§ Data for processing:
== Segment start ==

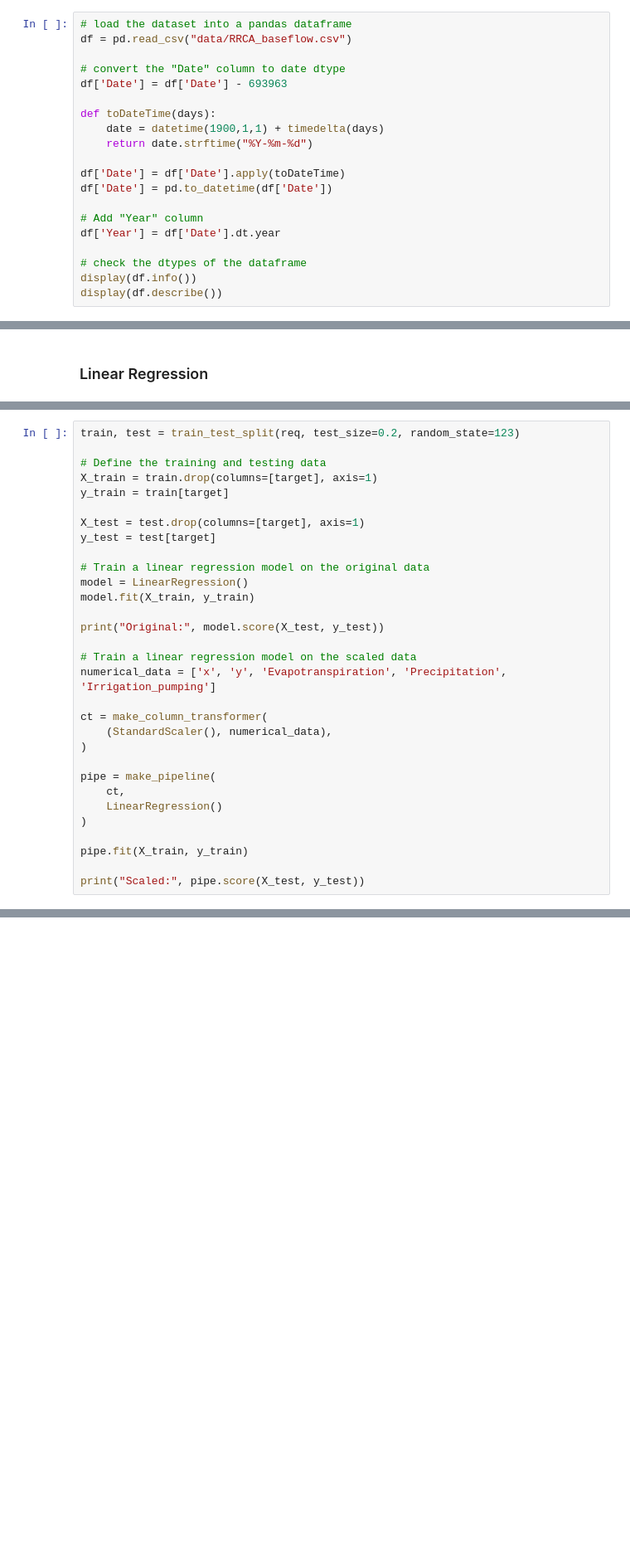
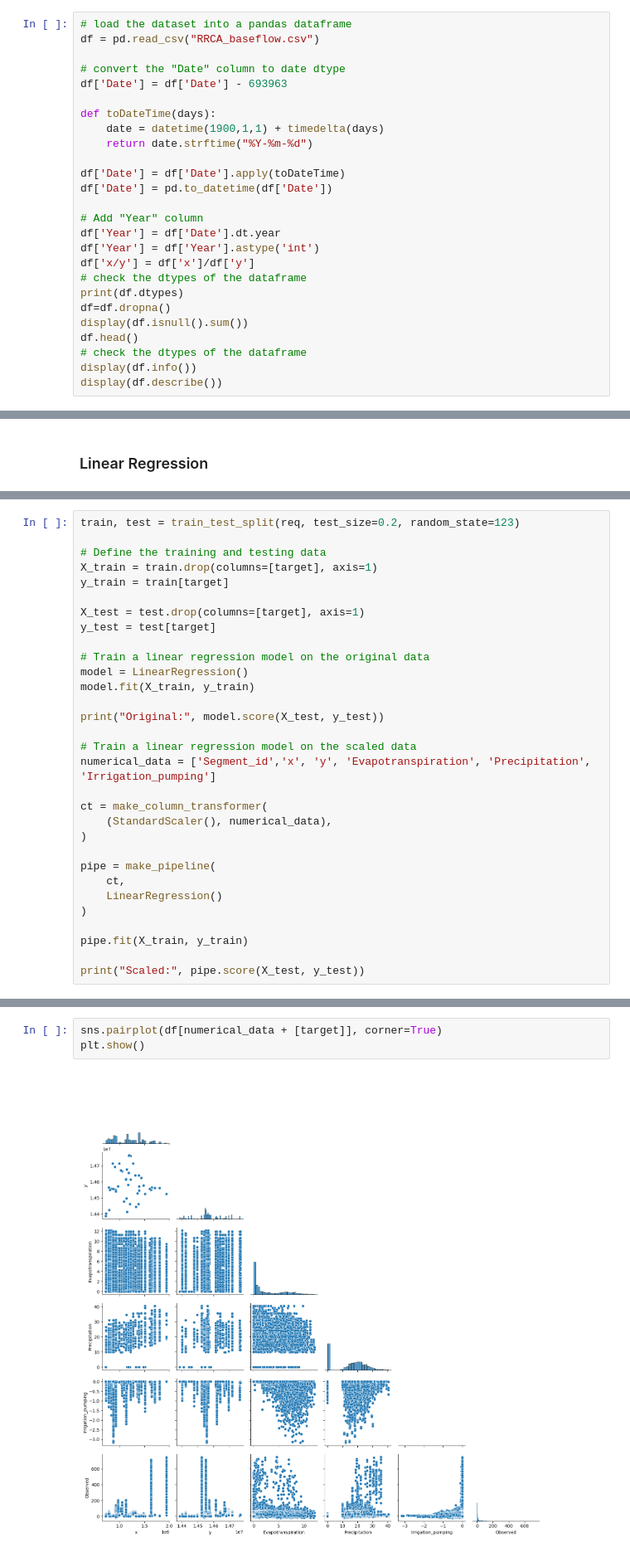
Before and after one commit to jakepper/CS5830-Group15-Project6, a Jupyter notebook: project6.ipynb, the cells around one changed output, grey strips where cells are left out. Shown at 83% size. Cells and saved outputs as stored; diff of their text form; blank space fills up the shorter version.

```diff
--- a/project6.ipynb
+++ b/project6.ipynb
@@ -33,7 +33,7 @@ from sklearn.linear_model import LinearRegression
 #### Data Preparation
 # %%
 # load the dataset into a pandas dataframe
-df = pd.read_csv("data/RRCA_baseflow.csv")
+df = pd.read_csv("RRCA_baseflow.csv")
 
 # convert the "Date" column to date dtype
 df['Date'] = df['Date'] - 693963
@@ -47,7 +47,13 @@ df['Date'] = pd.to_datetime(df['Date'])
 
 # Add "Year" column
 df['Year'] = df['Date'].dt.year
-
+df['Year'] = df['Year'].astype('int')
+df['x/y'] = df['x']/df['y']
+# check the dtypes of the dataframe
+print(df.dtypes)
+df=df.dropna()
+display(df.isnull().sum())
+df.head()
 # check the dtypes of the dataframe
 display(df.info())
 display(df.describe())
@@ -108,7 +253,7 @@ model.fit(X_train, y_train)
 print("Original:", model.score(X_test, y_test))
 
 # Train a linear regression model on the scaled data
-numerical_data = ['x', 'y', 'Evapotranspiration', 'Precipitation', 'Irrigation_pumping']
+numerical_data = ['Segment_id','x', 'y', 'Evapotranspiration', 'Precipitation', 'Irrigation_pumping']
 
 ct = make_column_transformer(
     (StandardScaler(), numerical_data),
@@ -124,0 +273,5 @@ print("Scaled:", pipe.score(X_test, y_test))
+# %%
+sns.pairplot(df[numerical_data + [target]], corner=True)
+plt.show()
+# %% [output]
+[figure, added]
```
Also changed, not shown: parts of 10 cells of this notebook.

== Segment end ==

Copy all entries exactly; skip pictures.

Before and after one commit to jakepper/CS5830-Group15-Project6, a Jupyter notebook: project6.ipynb, the cells around one changed output, grey strips where cells are left out. Shown at 83% size. Cells and saved outputs as stored; diff of their text form; blank space fills up the shorter version.

```diff
--- a/project6.ipynb
+++ b/project6.ipynb
@@ -33,7 +33,7 @@ from sklearn.linear_model import LinearRegression
 #### Data Preparation
 # %%
 # load the dataset into a pandas dataframe
-df = pd.read_csv("data/RRCA_baseflow.csv")
+df = pd.read_csv("RRCA_baseflow.csv")
 
 # convert the "Date" column to date dtype
 df['Date'] = df['Date'] - 693963
@@ -47,7 +47,13 @@ df['Date'] = pd.to_datetime(df['Date'])
 
 # Add "Year" column
 df['Year'] = df['Date'].dt.year
-
+df['Year'] = df['Year'].astype('int')
+df['x/y'] = df['x']/df['y']
+# check the dtypes of the dataframe
+print(df.dtypes)
+df=df.dropna()
+display(df.isnull().sum())
+df.head()
 # check the dtypes of the dataframe
 display(df.info())
 display(df.describe())
@@ -108,7 +253,7 @@ model.fit(X_train, y_train)
 print("Original:", model.score(X_test, y_test))
 
 # Train a linear regression model on the scaled data
-numerical_data = ['x', 'y', 'Evapotranspiration', 'Precipitation', 'Irrigation_pumping']
+numerical_data = ['Segment_id','x', 'y', 'Evapotranspiration', 'Precipitation', 'Irrigation_pumping']
 
 ct = make_column_transformer(
     (StandardScaler(), numerical_data),
@@ -124,0 +273,5 @@ print("Scaled:", pipe.score(X_test, y_test))
+# %%
+sns.pairplot(df[numerical_data + [target]], corner=True)
+plt.show()
+# %% [output]
+[figure, added]
```
Also changed, not shown: parts of 10 cells of this notebook.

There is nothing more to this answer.